┌─ Given records
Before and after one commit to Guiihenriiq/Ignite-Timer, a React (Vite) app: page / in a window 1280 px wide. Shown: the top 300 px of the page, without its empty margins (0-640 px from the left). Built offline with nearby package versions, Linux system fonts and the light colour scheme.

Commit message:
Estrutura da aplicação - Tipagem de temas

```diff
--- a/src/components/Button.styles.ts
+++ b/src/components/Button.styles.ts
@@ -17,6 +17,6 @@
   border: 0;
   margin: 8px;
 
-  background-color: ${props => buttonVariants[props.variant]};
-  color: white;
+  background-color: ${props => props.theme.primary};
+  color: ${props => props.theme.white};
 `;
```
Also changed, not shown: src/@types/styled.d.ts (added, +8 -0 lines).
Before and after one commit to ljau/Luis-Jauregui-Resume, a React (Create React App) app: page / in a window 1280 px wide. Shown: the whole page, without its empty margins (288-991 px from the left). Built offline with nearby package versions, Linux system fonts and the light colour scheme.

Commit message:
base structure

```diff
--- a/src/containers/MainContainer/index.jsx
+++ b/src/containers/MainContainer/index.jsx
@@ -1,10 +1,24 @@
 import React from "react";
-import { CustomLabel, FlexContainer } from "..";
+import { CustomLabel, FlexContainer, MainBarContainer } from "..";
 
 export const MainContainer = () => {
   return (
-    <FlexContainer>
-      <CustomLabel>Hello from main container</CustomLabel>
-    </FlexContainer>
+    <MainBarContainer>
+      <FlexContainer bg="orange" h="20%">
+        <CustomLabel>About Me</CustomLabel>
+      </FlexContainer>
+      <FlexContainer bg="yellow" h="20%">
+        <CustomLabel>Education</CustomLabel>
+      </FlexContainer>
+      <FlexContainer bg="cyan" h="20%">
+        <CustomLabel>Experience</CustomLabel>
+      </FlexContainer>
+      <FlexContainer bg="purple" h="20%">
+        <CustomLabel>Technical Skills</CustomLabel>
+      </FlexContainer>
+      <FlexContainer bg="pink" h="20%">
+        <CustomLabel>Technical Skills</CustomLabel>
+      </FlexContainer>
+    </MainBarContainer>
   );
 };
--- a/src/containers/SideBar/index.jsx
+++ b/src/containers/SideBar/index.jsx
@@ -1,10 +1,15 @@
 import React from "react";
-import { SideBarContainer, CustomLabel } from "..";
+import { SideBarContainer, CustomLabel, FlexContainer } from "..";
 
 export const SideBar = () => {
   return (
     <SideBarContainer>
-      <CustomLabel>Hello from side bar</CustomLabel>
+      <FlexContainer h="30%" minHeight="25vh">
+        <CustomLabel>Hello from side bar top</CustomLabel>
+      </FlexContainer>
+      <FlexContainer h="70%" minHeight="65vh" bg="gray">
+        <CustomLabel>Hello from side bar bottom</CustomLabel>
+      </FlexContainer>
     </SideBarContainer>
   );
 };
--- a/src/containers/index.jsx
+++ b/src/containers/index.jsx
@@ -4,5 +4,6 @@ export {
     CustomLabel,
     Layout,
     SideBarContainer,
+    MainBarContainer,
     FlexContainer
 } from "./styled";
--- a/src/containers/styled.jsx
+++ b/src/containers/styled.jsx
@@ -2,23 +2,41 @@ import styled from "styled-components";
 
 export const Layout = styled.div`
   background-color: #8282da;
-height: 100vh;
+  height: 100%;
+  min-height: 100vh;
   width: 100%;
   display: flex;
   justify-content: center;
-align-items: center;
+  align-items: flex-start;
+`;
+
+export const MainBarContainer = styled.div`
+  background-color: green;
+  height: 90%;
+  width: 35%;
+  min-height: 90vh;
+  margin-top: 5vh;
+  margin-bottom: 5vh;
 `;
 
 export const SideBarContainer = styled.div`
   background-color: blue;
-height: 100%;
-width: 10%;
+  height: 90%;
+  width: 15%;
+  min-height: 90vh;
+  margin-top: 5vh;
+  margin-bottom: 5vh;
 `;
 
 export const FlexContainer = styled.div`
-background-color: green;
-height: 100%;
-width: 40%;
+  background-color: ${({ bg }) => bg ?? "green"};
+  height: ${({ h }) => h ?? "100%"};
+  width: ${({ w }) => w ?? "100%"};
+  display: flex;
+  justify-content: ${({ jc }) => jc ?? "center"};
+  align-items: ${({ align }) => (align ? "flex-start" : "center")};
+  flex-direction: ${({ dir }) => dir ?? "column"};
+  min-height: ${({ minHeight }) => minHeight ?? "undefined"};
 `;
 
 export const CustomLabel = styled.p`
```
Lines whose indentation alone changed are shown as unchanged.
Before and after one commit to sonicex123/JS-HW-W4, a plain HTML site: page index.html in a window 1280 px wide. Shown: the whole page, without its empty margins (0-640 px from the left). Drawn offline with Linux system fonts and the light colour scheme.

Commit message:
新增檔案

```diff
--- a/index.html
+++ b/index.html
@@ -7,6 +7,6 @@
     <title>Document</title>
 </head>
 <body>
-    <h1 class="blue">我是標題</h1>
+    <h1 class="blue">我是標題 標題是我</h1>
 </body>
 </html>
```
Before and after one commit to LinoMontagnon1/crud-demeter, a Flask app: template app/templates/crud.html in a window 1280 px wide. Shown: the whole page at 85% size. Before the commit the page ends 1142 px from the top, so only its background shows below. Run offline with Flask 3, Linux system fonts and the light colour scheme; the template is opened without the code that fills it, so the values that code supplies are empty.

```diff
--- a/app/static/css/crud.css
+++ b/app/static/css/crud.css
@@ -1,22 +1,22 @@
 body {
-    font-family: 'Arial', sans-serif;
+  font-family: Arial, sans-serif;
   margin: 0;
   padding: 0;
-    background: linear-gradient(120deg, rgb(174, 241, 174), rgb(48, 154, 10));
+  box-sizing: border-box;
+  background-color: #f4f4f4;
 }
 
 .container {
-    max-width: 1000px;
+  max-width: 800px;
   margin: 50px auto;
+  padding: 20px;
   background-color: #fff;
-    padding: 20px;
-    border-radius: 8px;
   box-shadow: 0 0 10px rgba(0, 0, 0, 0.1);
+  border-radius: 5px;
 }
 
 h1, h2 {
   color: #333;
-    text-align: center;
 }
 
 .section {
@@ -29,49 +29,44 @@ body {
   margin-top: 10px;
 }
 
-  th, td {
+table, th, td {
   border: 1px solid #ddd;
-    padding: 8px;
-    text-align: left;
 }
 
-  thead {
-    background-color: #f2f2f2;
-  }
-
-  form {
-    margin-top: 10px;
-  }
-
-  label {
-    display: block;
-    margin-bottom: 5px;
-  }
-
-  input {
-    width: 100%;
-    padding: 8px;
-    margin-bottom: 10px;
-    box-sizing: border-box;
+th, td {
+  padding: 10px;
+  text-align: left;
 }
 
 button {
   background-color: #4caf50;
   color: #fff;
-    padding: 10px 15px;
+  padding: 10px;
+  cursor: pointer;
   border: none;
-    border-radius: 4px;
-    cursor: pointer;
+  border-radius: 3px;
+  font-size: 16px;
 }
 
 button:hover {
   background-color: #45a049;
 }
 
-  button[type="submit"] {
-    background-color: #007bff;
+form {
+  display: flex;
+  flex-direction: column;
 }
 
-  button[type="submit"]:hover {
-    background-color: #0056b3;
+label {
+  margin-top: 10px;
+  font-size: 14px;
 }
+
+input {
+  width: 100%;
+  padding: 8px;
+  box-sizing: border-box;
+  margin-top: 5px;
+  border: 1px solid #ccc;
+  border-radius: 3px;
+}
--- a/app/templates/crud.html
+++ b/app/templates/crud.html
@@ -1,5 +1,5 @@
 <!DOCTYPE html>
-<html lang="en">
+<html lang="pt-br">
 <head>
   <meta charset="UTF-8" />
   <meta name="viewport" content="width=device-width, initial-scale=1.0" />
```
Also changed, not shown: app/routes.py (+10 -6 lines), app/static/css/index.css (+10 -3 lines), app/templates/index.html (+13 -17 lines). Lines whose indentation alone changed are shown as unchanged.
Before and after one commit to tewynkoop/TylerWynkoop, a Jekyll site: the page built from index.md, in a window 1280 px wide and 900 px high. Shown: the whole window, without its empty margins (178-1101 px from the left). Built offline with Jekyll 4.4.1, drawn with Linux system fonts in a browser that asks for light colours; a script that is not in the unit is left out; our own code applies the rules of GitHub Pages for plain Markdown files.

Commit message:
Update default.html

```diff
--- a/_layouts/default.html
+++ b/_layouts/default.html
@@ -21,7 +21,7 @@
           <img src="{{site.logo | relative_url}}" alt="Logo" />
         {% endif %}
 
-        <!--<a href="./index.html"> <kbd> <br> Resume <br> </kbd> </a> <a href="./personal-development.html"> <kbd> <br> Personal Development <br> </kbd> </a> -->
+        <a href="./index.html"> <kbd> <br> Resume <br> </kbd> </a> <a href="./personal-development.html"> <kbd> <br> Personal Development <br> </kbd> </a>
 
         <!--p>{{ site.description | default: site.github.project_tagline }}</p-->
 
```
└─
## Exercise description
What lines in the data above contain the word "containers"? Copy them all.

## Answer box
--- a/src/containers/MainContainer/index.jsx
+++ b/src/containers/MainContainer/index.jsx
--- a/src/containers/SideBar/index.jsx
+++ b/src/containers/SideBar/index.jsx
--- a/src/containers/index.jsx
+++ b/src/containers/index.jsx
--- a/src/containers/styled.jsx
+++ b/src/containers/styled.jsx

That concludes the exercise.